Treatment of Bellatrix aside, why would Voldemort even assume that he needed to create a successor? At the time when Delphi was supposed to have been conceived, Voldemort had no idea that his Horcruxes were being destroyed.
Arrogance has always been Voldemort’s downfall and there would be no need for him to form a back-up plan when the Wizarding World was basically in the palm of his hand, and he truly believed that he was immortal—invincible.
So rather than accepting this plot as law, I decided to just believe something different. If you’ve never come across the term before, a headcanon is something that an individual chooses to believe about a particular fictional universe or fandom. It doesn’t have to be something confirmed or denied by the true author; it just has to make sense to the person or fan who has come up with it.

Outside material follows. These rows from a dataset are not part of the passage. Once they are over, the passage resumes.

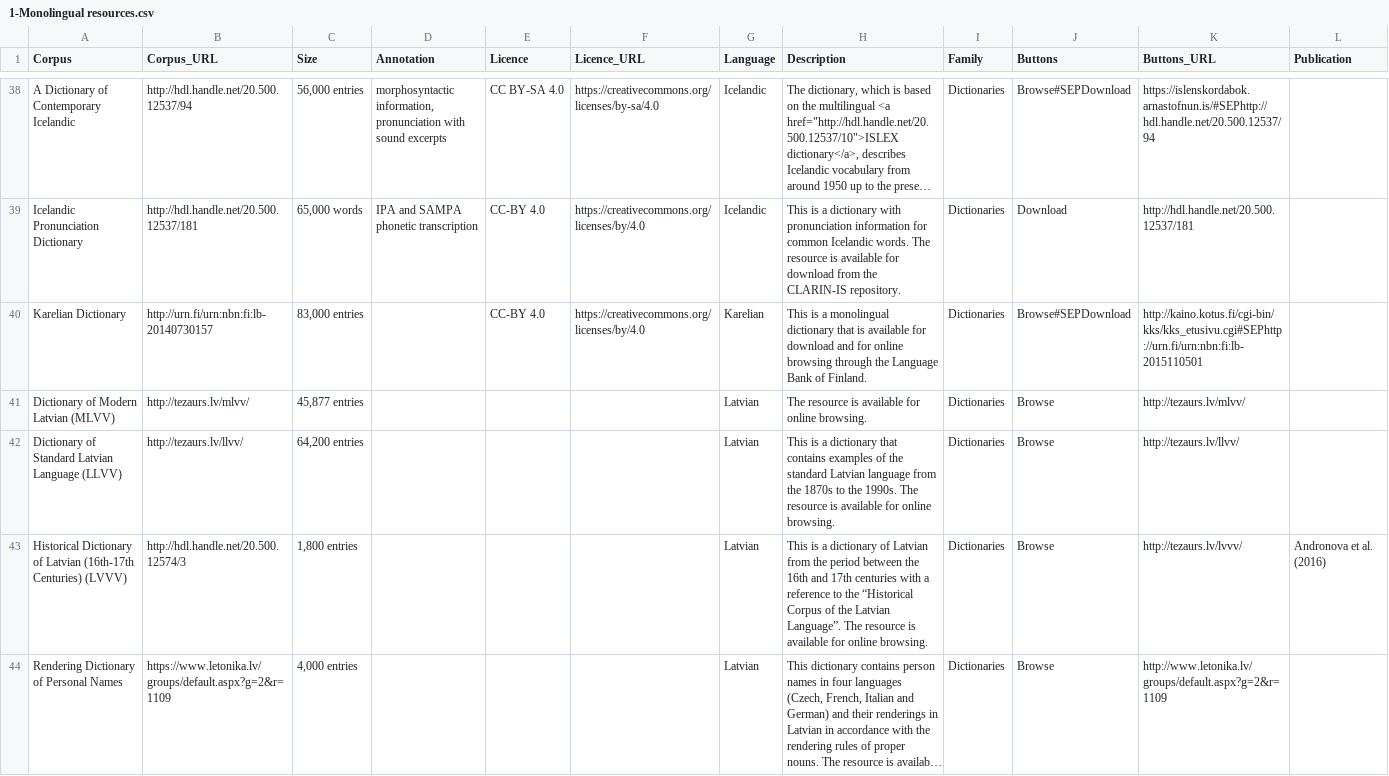
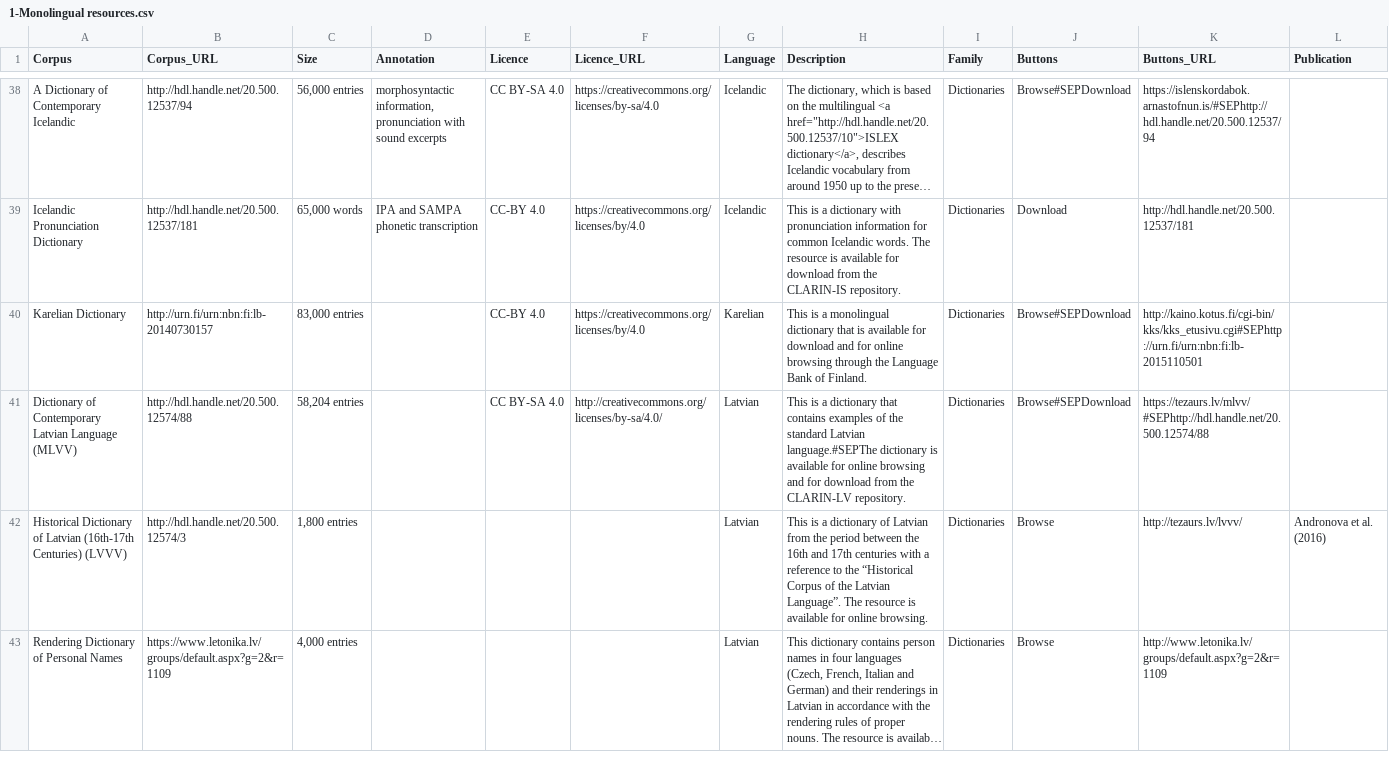
Before and after one commit to clarin-eric/resource-families-html-generator, a CSV file: resource_families/Lexical_Resources/Dictionaries/Dictionaries in the CLARIN infrastructure/1-Monolingual resources.csv, drawn as a sheet; only a part is shown, gaps mark what is left out; long unchanged cells end in …; removed rows and columns are numbered as before the commit, all else as after; rows hold the shown columns only; the diff covers the shown part only; the diff names each change by its address in the sheet, - before the commit and + after, or states it on an @@ line.

Commit message:
Update 1-Monolingual resources.csv

```diff
--- a/resource_families/Lexical_Resources/Dictionaries/Dictionaries in the CLARIN infrastructure/1-Monolingual resources.csv
+++ b/resource_families/Lexical_Resources/Dictionaries/Dictionaries in the CLARIN infrastructure/1-Monolingual resources.csv
-row 41: Dictionary of Modern Latvian (MLVV) | http://tezaurs.lv/mlvv/ | 45,877 entries |  |  |  | Latvian | The resource is available for online browsing. | Dictionaries | Browse | http://tezaurs.lv/mlvv/
-row 42: Dictionary of Standard Latvian Language (LLVV) | http://tezaurs.lv/llvv/ | 64,200 entries |  |  |  | Latvian | This is a dictionary that contains examples of the standard Latvian language from the 1870s to the 1990s. The resource is available for online browsing. | Dictionaries | Browse | http://tezaurs.lv/llvv/
+row 41: Dictionary of Contemporary Latvian Language (MLVV) | http://hdl.handle.net/20.500.12574/88 | 58,204 entries |  | CC BY-SA 4.0 | http://creativecommons.org/licenses/by-sa/4.0/ | Latvian | This is a dictionary that contains examples of the standard Latvian language.#SEPThe dictionary is available for online browsing and for download from the CLARIN-LV repository. | Dictionaries | Browse#SEPDownload | https://tezaurs.lv/mlvv/#SEPhttp://hdl.handle.net/20.500.12574/88
```
Also changed, not shown: 8 edited cells elsewhere in this file.
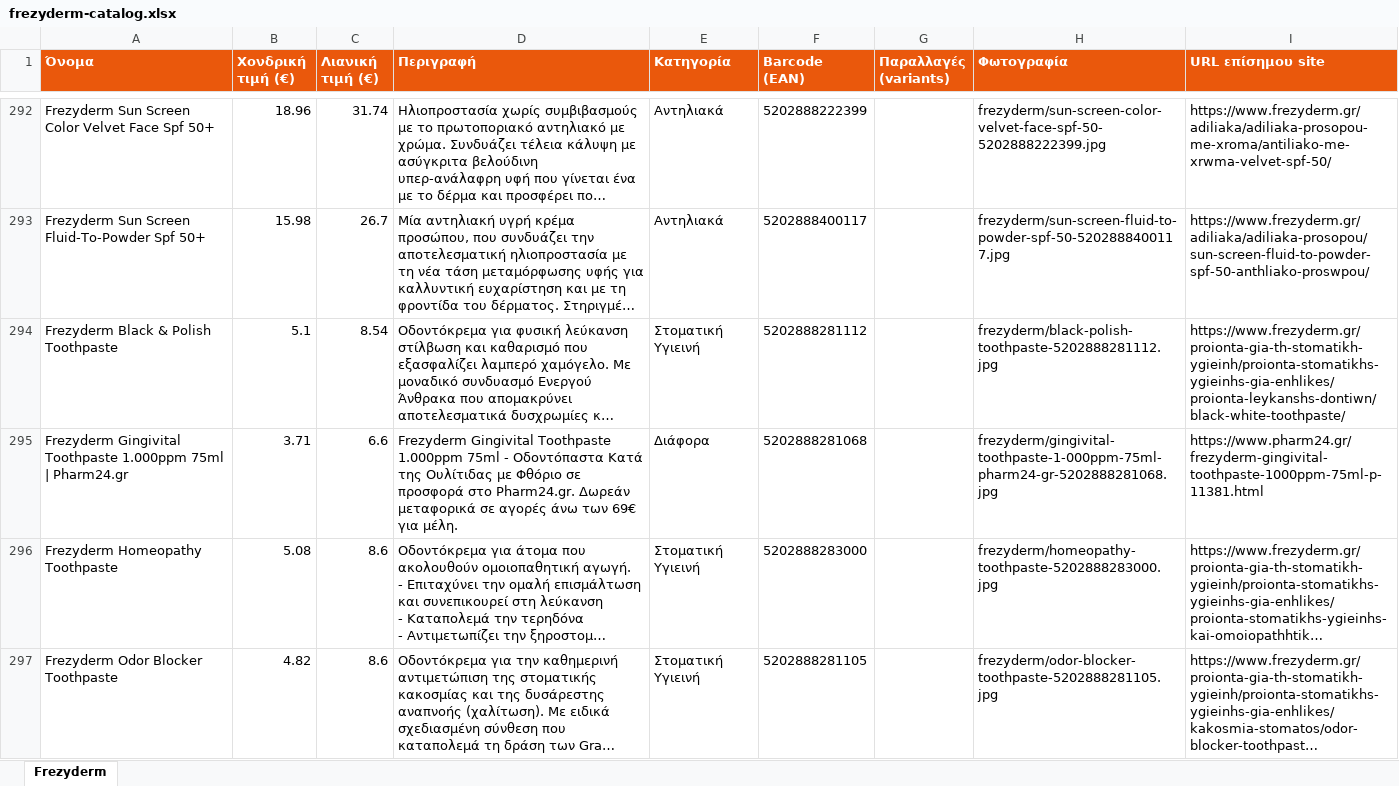
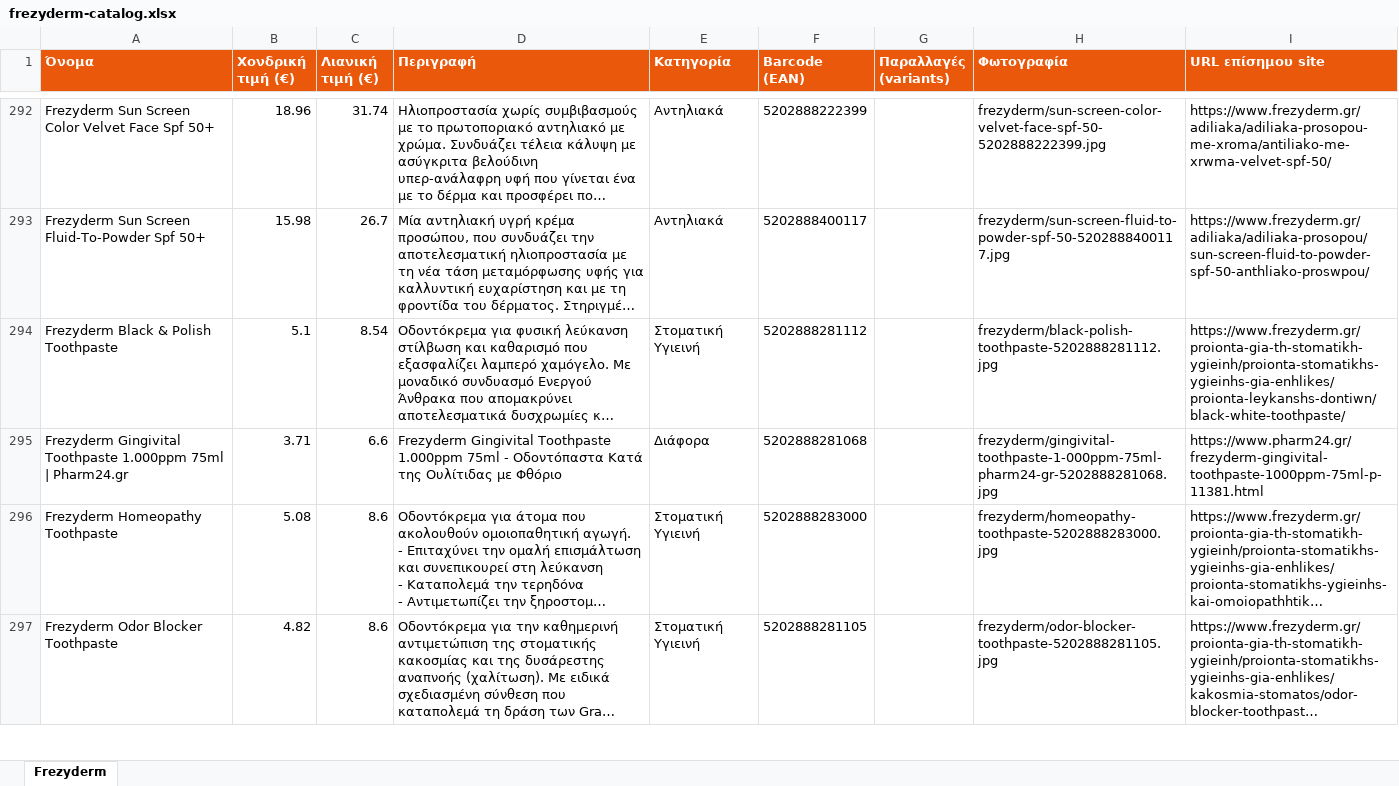
Before and after one commit to tasosnikitakis/sunscreens-, an Excel workbook: frezyderm-catalog.xlsx, sheet Frezyderm, drawn as a sheet; only a part is shown, gaps mark what is left out; long unchanged cells end in …; values as stored, in another font and other column widths than the file's, no borders; the diff covers the shown part only; the diff names each change by its address in the sheet, - before the commit and + after, or states it on an @@ line.

```diff
--- a/frezyderm-catalog.xlsx (sheet Frezyderm)
+++ b/frezyderm-catalog.xlsx (sheet Frezyderm)
-D295 (Περιγραφή): …με Φθόριο σε προσφορά στο Pharm24.gr. Δωρεάν μεταφορικά σε αγορές άνω των 69€ για μέλη.
+D295 (Περιγραφή): …με Φθόριο
```
Also changed, not shown: 10 edited cells elsewhere in this sheet, 4 other files.
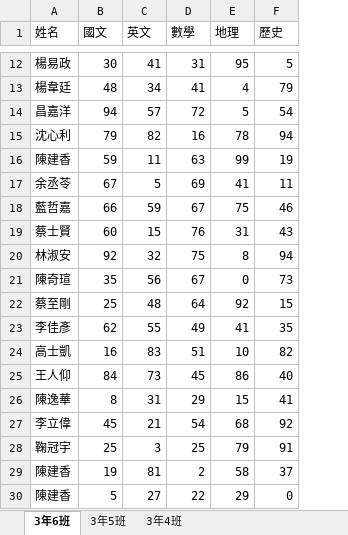
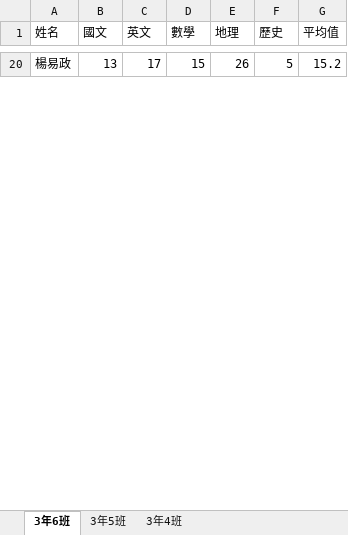
Before and after one commit to bear-1226/__20231116_C2, an Excel workbook: lesson12_1/3年6班.xlsx, sheet 3年6班, drawn as a sheet; only a part is shown, gaps mark what is left out; values as stored, in another font and other column widths than the file's, no borders; removed rows and columns are numbered as before the commit, all else as after; the diff covers the shown part only; the diff names each change by its address in the sheet, - before the commit and + after, or states it on an @@ line.

```diff
--- a/lesson12_1/3年6班.xlsx (sheet 3年6班)
+++ b/lesson12_1/3年6班.xlsx (sheet 3年6班)
+column G (平均值), row 20: 15.2
-B20 (國文): 30
+B20 (國文): 13
-C20 (英文): 41
+C20 (英文): 17
-D20 (數學): 31
+D20 (數學): 15
-E20 (地理): 95
+E20 (地理): 26
-row 13: 楊韋廷 | 48 | 34 | 41 | 4 | 79
-row 14: 昌嘉洋 | 94 | 57 | 72 | 5 | 54
-row 15: 沈心利 | 79 | 82 | 16 | 78 | 94
-row 16: 陳建香 | 59 | 11 | 63 | 99 | 19
-row 17: 余丞苓 | 67 | 5 | 69 | 41 | 11
-row 18: 藍哲嘉 | 66 | 59 | 67 | 75 | 46
-row 19: 蔡士賢 | 60 | 15 | 76 | 31 | 43
-row 20: 林淑安 | 92 | 32 | 75 | 8 | 94
-row 21: 陳奇瑄 | 35 | 56 | 67 | 0 | 73
-row 22: 蔡至剛 | 25 | 48 | 64 | 92 | 15
-row 23: 李佳彥 | 62 | 55 | 49 | 41 | 35
-row 24: 高士凱 | 16 | 83 | 51 | 10 | 82
-row 25: 王人仰 | 84 | 73 | 45 | 86 | 40
-row 26: 陳逸華 | 8 | 31 | 29 | 15 | 41
-row 27: 李立偉 | 45 | 21 | 54 | 68 | 92
-row 28: 鞠冠宇 | 25 | 3 | 25 | 79 | 91
-row 29: 陳建香 | 19 | 81 | 2 | 58 | 37
-row 30: 陳建香 | 5 | 27 | 22 | 29 | 0
```
Also changed, not shown: 20 added rows and 31 removed rows elsewhere in this sheet, sheet 3年5班, 2 other files.
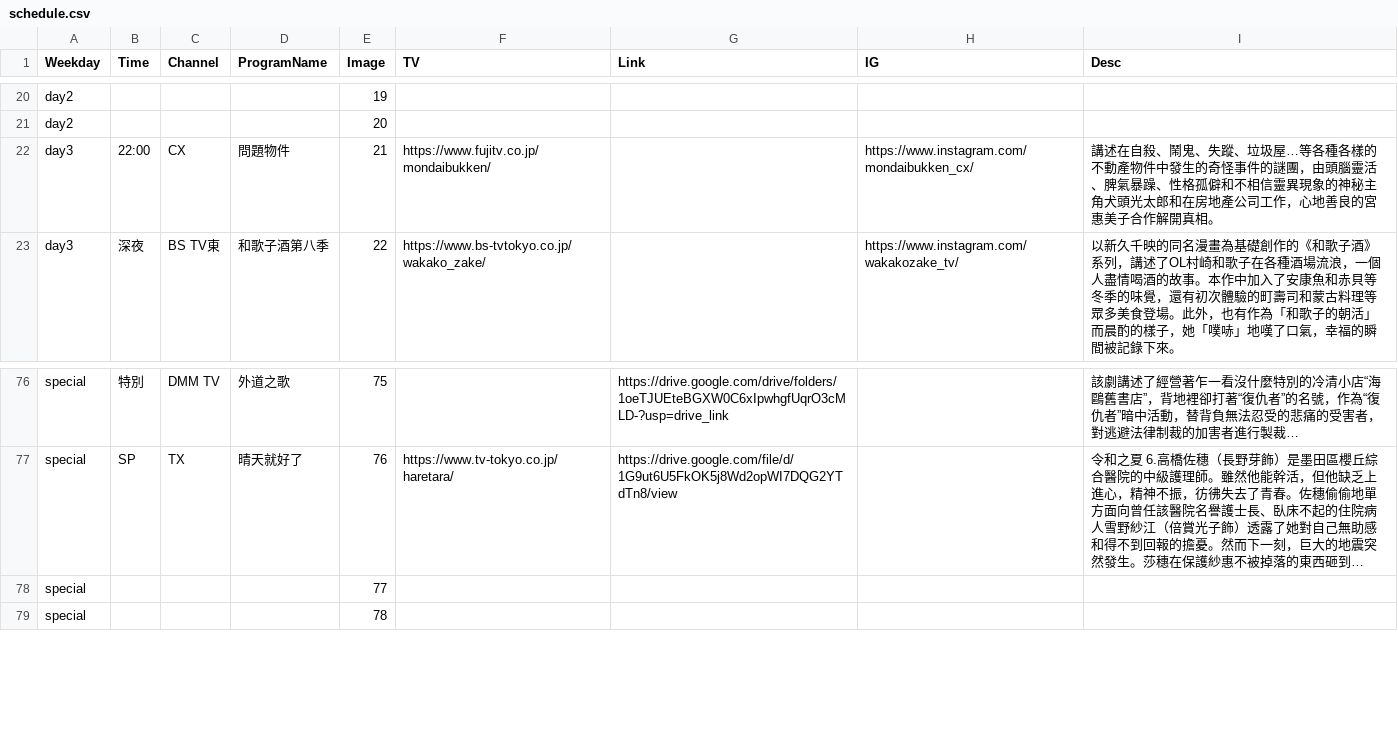
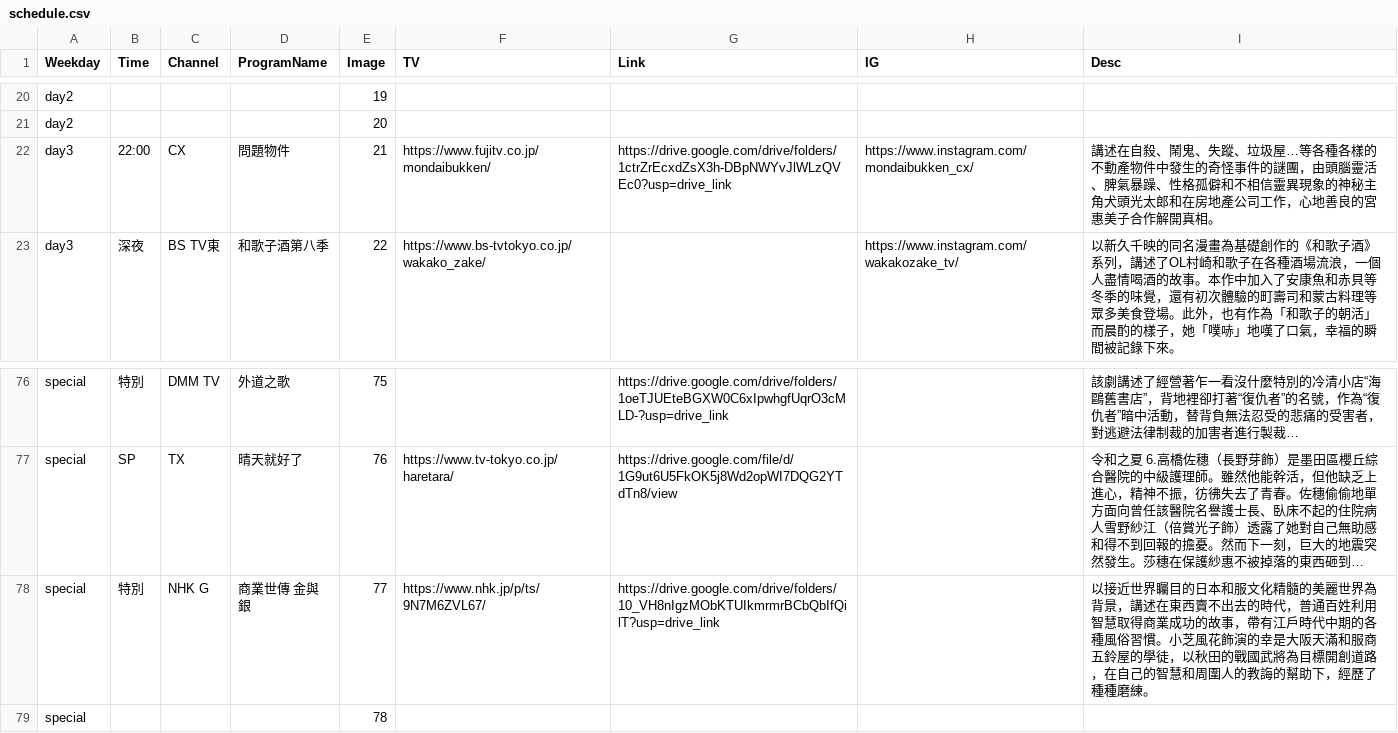
Before and after one commit to FatKam2024/jpdramatable, a CSV file: schedule.csv, drawn as a sheet; only a part is shown, gaps mark what is left out; long unchanged cells end in …; removed rows and columns are numbered as before the commit, all else as after; the diff names each change by its address in the sheet, - before the commit and + after, or states it on an @@ line.

Commit message:
Add files via upload

```diff
--- a/schedule.csv
+++ b/schedule.csv
-G22 (Link): (empty)
+G22 (Link): https://drive.google.com/drive/folders/1ctrZrEcxdZsX3h-DBpNWYvJlWLzQVEc0?usp=drive_link
-row 78: special |  |  |  | 77
+row 78: special | 特別 | NHK G | 商業世傳 金與銀 | 77 | https://www.nhk.jp/p/ts/9N7M6ZVL67/ | https://drive.google.com/drive/folders/10_VH8nIgzMObKTUIkmrmrBCbQbIfQilT?usp=drive_link |  | 以接近世界矚目的日本和服文化精髓的美麗世界為背景，講述在東西賣不出去的時代，普通百姓利用智慧取得商業成功的故事，帶有江戶時代中期的各種風俗習慣。小芝風花飾演的幸是大阪天滿和服商五鈴屋的學徒，以秋田的戰國武將為目標開創道路，在自己的智慧和周圍人的教誨的幫助下，經歷了種種磨練。
```
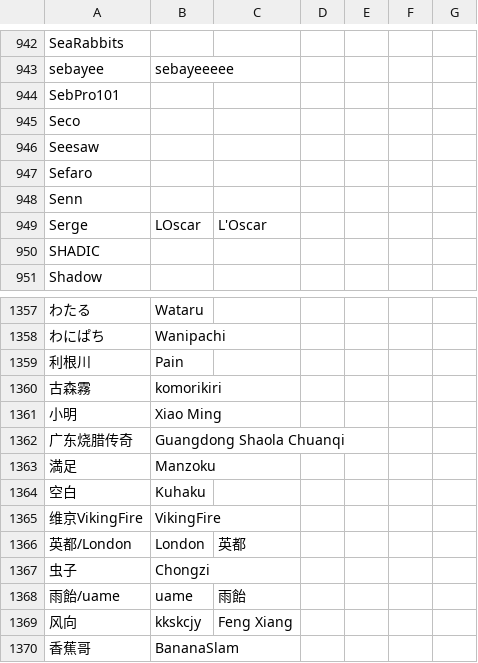
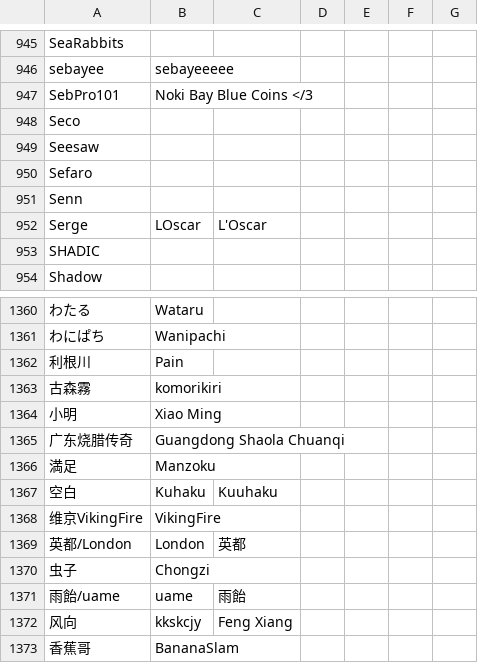
Before and after one commit to kenniky/ultrank-scoring, a CSV file: ultrank_tags.csv, drawn as a sheet; only a part is shown, gaps mark what is left out; addresses are those after the commit; the diff covers the shown part only; the diff names each change by its address in the sheet, - before the commit and + after, or states it on an @@ line.

```diff
--- a/ultrank_tags.csv
+++ b/ultrank_tags.csv
-B947: (empty)
+B947: Noki Bay Blue Coins </3
-C1367: (empty)
+C1367: Kuuhaku
```
Also changed, not shown: 6 added rows, 3 removed rows and 3 edited cells elsewhere in this file, 1 other file.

My headcanon: Delphi was actually just some kid who lived with the Rowles, possibly as a maid. That would explain the disdainful way they treated her. Because surely if Delphi really had been produced by a hideously dark couple the Rowles wouldn’t just keep telling her that she was total garbage.
We’re talking about a kid that could grow up to be the next powerful dark force in a world. Who the HECK would go, ‘Yeah, cool, I’ll just antagonise them and torture them while they’re young. GREAT IDEA.’
At some point, the Rowles tortured Delphi. (I can’t remember if this was explicitly stated in the script but that’s the general impression I got so I’m running with it.) And my assumption is that it broke her mind. Not to the same extent as the Longbottoms, but at least enough to have her believing that she was the child of Bellatrix Lestrange and Voldemort.
Maybe someone called Voldemort the Father of Darkness once. Maybe Delphi said to herself, ‘Yo, I am Darkness’ and just went with it. Who knows? With her reality fractured in such a way, any passing comment could have given her the license to create this fantasy.
By the way, has anyone checked in on the Rowles? I’m going to go right ahead and assume that Delphi killed them for being such jerks. Not important.
As for the prophecy? Well, in my headcanon it never existed. It was actually just something Delphi made up and became obsessed with.
Throughout the original books, Dumbledore reiterates how much people can influence prophecies. If Delphi believed the prophecy to be real and accurate, she could carry it out as she imagined.
And that, my friend, is how I deal with this story. By
rewriting everything in my head working with the grey areas to find something that I can actually believe.
TL;DR: Delphi is not the child of Bellatrix and Voldemort; she’s actually just been driven insane by the Cruciatus Curse and she made the whole prophecy up.